Collection entries
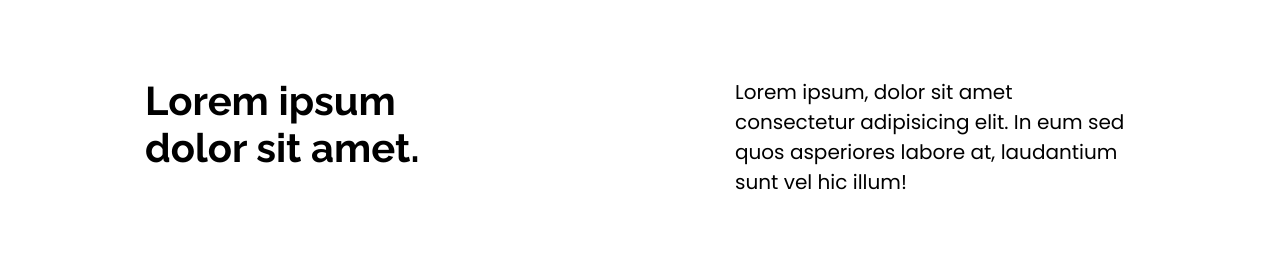
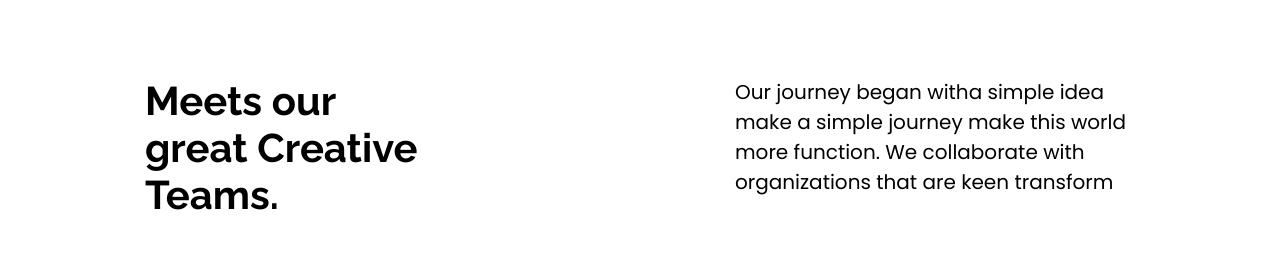
Before and after one commit to Bharat1056/Project-12, a plain HTML site: page index.html in a window 1280 px wide. Shown: the part 3518-3786 px from the top of the page. Drawn offline with Linux system fonts and the light colour scheme.

Commit message:
Update index.html

```diff
--- a/index.html
+++ b/index.html
@@ -134,8 +134,8 @@
 
     <div class="team">
         <div class="team-top">
-            <h1>Lorem ipsum dolor sit amet.</h1>
-            <p>Lorem ipsum, dolor sit amet consectetur adipisicing elit. In eum sed quos asperiores labore at, laudantium sunt vel hic illum!</p>
+            <h1>Meets our great Creative Teams.</h1>
+            <p>Our journey began witha simple idea make a simple journey make this world more function. We collaborate with organizations that are keen transform</p>
         </div>
 
         <div class="team-bottom">
```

Action item - Count the lines of the data that hold the word "html". Report the count and nothing more.

Reply - 4